The calculation $\pi_1(V) \approx G * \mathbb{Z}$ should be pretty easy, using that $N$ is contractible: just decompose $V$ as the union of the image in $M_f$ of $N \times [0,1]$ (which is homeomorphic to $N \times S^1$) and the image in $M_f$ of $X \times ((2/3,1] \cup [0,1/3))$ (which is homeomorphic to $X \times (2/3,4/3)$).

In many (if not most) applications of the Seifert - Van Kampen theorem, besides just knowing the fundamental groups $\pi_1(U)$, $\pi_1(V)$, $\pi_1(U \cap V)$, you also need to know the homomorphisms induced by the inclusion maps $$i_U : U \cap V \to U \quad\text{and}\quad i_V : U \cap V \to V$$ In this case, this means that you need formulas for the two induced homomorphisms $$G * G \approx \pi_1(U \cap V) \xrightarrow{(i_U)_*} \pi_1(U) \approx G$$ $$G * G \approx \pi_1(U \cap V) \xrightarrow{(i_V)_*} \pi_1(V) \approx G * \mathbb{Z}$$ You'll have to convince yourself that on one free factor of $G*G$ the restriction of $(i_U)_*$ is the identity, and on the other free factor the restriction is $f_*$.
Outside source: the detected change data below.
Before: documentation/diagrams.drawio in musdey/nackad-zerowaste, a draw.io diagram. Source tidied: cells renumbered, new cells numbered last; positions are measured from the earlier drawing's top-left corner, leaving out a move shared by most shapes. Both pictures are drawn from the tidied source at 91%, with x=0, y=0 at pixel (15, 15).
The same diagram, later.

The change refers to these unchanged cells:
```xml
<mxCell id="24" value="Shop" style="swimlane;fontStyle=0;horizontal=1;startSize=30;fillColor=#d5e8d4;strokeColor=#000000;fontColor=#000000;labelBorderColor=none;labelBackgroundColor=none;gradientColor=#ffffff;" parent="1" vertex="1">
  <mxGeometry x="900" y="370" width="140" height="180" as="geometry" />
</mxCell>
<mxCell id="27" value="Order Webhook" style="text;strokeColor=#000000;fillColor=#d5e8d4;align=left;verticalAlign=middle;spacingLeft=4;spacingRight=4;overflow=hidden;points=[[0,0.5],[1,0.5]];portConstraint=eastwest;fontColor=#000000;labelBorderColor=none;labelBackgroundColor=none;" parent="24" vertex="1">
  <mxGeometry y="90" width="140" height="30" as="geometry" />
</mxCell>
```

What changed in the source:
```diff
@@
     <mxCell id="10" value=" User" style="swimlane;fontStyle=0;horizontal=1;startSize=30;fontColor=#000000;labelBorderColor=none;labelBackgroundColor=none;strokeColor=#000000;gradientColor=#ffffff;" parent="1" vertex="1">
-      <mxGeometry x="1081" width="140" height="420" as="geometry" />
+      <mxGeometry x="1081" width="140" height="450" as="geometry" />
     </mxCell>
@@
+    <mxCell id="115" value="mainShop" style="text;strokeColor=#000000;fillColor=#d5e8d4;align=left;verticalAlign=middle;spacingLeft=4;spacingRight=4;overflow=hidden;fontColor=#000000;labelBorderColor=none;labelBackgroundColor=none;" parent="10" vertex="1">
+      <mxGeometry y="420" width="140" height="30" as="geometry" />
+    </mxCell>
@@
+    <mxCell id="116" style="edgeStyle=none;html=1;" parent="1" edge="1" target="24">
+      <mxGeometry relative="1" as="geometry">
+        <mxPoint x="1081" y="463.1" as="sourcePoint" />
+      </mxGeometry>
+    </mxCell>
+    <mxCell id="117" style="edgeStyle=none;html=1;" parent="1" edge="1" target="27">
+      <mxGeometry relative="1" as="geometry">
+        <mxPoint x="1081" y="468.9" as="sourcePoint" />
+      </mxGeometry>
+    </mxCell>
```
Also, the restriction of $(i_V)_*$ to both free factors of $G*G$ is just the standard injection $G \hookrightarrow G*Z$.

With that, you should be able to complete the verification that $\pi_1(M_f,m_0) \approx \mathbb{Z} \ltimes_{f_{\ast}} G$.
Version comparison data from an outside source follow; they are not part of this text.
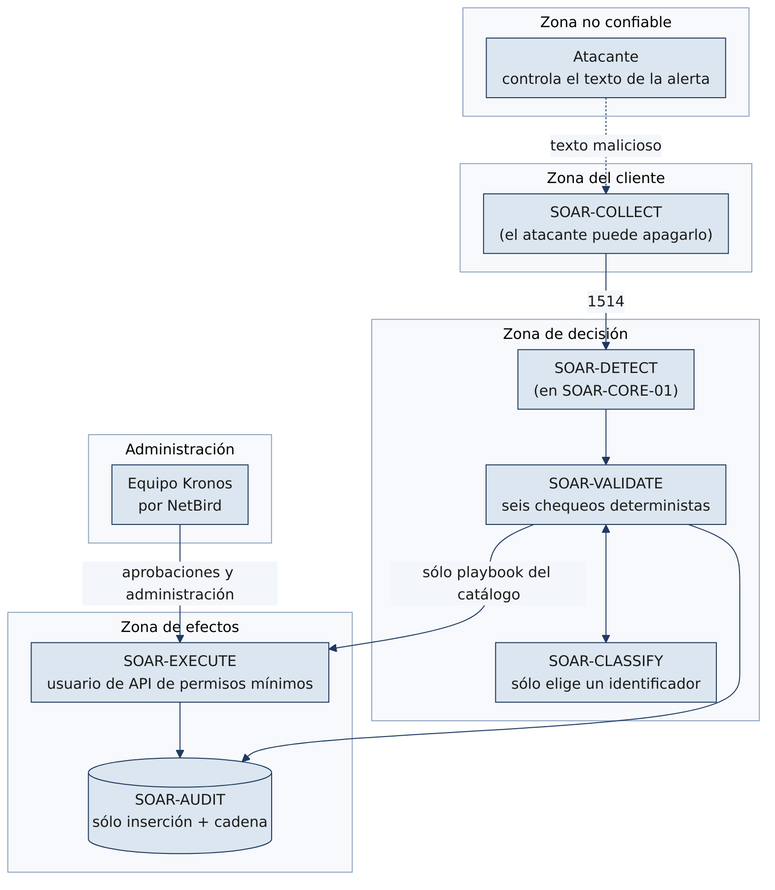
The Mermaid diagram docs/diagramas/17_zonas_confianza.png in soaria186/kronos-ai, before a commit. Its source is kept beside it as docs/diagramas/17_zonas_confianza.mmd. Source of this version:
```mermaid
flowchart TB
    subgraph Z0["Zona no confiable"]
        ATK["Atacante<br/>controla el texto de la alerta"]

    end
    subgraph Z1["Zona del cliente"]
        AGT["SOAR-COLLECT<br/>(el atacante puede apagarlo)"]
    end
    subgraph Z2["Zona de decisión"]
        DET2["SOAR-DETECT<br/>(en SOAR-CORE-01)"]
        CLS["SOAR-CLASSIFY<br/>sólo elige un identificador"]
        VAL2["SOAR-VALIDATE<br/>seis chequeos deterministas"]
    end
    subgraph Z3["Zona de efectos"]
        EXE2["SOAR-EXECUTE<br/>usuario de API de permisos mínimos"]
        AUD2[("SOAR-AUDIT<br/>sólo inserción + cadena")]
    end
    subgraph Z4["Administración"]
        ADM["Equipo Kronos<br/>por NetBird"]
    end
    ATK -. "texto malicioso" .-> AGT
    AGT -- "1514" --> DET2
    DET2 --> VAL2
    VAL2 <--> CLS
    VAL2 -- "sólo playbook del catálogo" --> EXE2
    EXE2 --> AUD2
    VAL2 --> AUD2
    ADM -- "aprobaciones y administración" --> EXE2
```
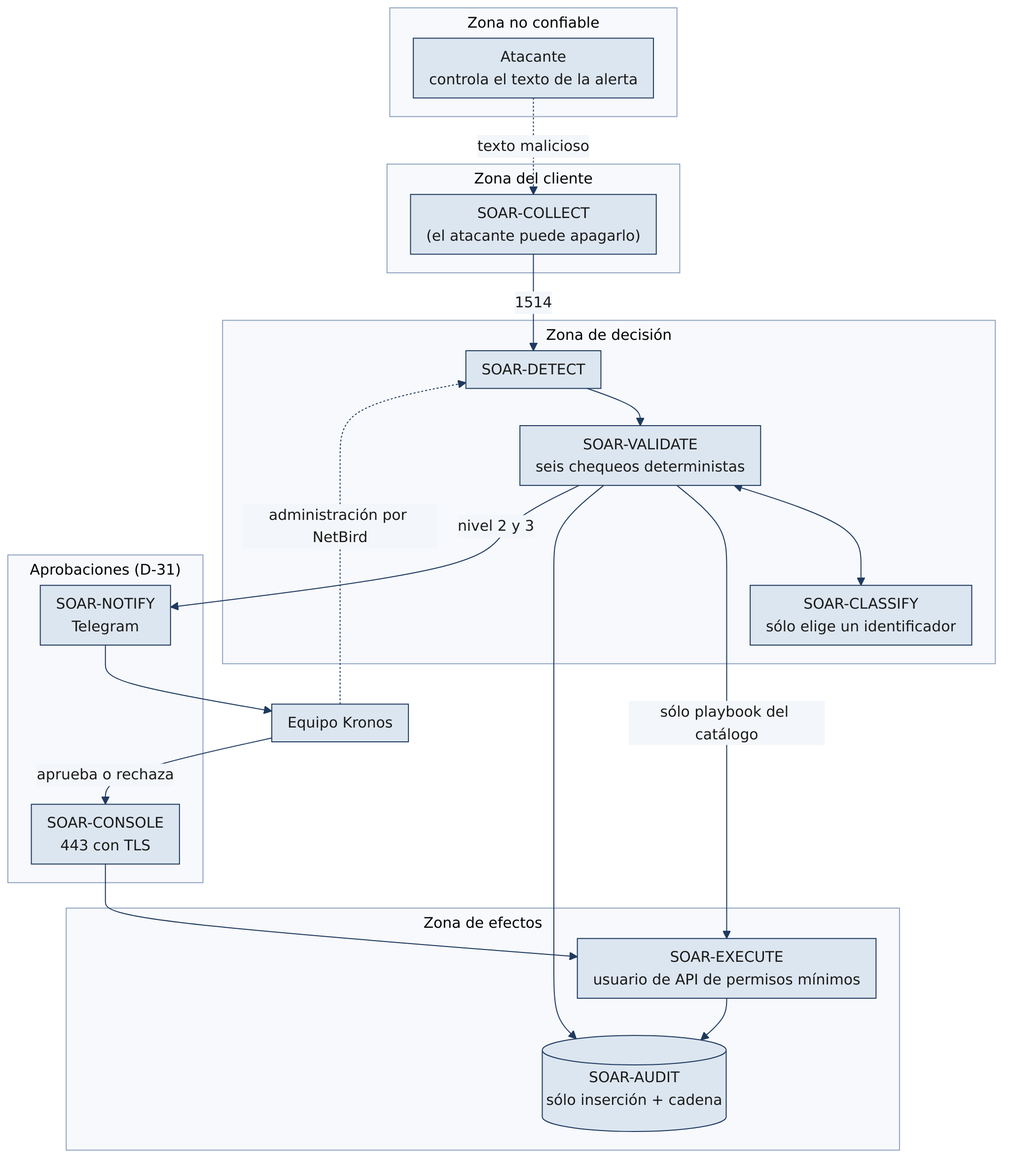
After the commit.

The edit, as a diff of the source:
```diff
@@ -1,13 +1,12 @@
 flowchart TB
     subgraph Z0["Zona no confiable"]
         ATK["Atacante<br/>controla el texto de la alerta"]
-
     end
     subgraph Z1["Zona del cliente"]
         AGT["SOAR-COLLECT<br/>(el atacante puede apagarlo)"]
     end
     subgraph Z2["Zona de decisión"]
-        DET2["SOAR-DETECT<br/>(en SOAR-CORE-01)"]
+        DET2["SOAR-DETECT"]
         CLS["SOAR-CLASSIFY<br/>sólo elige un identificador"]
         VAL2["SOAR-VALIDATE<br/>seis chequeos deterministas"]
     end
@@ -15,14 +14,20 @@
         EXE2["SOAR-EXECUTE<br/>usuario de API de permisos mínimos"]
         AUD2[("SOAR-AUDIT<br/>sólo inserción + cadena")]
     end
-    subgraph Z4["Administración"]
-        ADM["Equipo Kronos<br/>por NetBird"]
+    subgraph Z4["Aprobaciones (D-31)"]
+        NOT2["SOAR-NOTIFY<br/>Telegram"]
+        CON2["SOAR-CONSOLE<br/>443 con TLS"]
     end
+    ADM["Equipo Kronos"]
     ATK -. "texto malicioso" .-> AGT
     AGT -- "1514" --> DET2
     DET2 --> VAL2
     VAL2 <--> CLS
     VAL2 -- "sólo playbook del catálogo" --> EXE2
+    VAL2 --> AUD2
     EXE2 --> AUD2
-    VAL2 --> AUD2
-    ADM -- "aprobaciones y administración" --> EXE2
+    VAL2 -- "nivel 2 y 3" --> NOT2
+    NOT2 --> ADM
+    ADM -- "aprueba o rechaza" --> CON2
+    CON2 --> EXE2
+    ADM -. "administración por NetBird" .-> DET2
```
• Maybe the image of $N\times I$ is homotopy equivalent to $S^1$? But, what about $N = I$ and $f:I\to I$ the constant map at zero. Then, the image of $N\times I$ is $M_f = I\times I /(x,1)\sim (0,0)$, which doesn't look homeomorphic to $I \times S^1$.
– user17892
Nov 16, 2017 at 15:05
• You're right, your example of $M_f$ is not homeomorphic to $I \times S^1$. But it is homotopy equivalent to $I \times S^1$ and hence also to $S^1$. Nov 16, 2017 at 17:33
• I feel like you probably flipped the two induced homomorphisms of $i_U$ and $i_V$... Oct 4, 2018 at 20:22
• how is the image of $X \times ((2/3,1] \cup [0,1/3))$ in $M_f$ homeomorphic to $X \times (2/3,4/3)$) ? Jun 2, 2023 at 4:21
• @hteica This answer definitely needs some cleaning up... I'll be doing that soon. I can see now that the answer is written only for the case that $f$ is a homeomorphism. Jun 7, 2023 at 15:11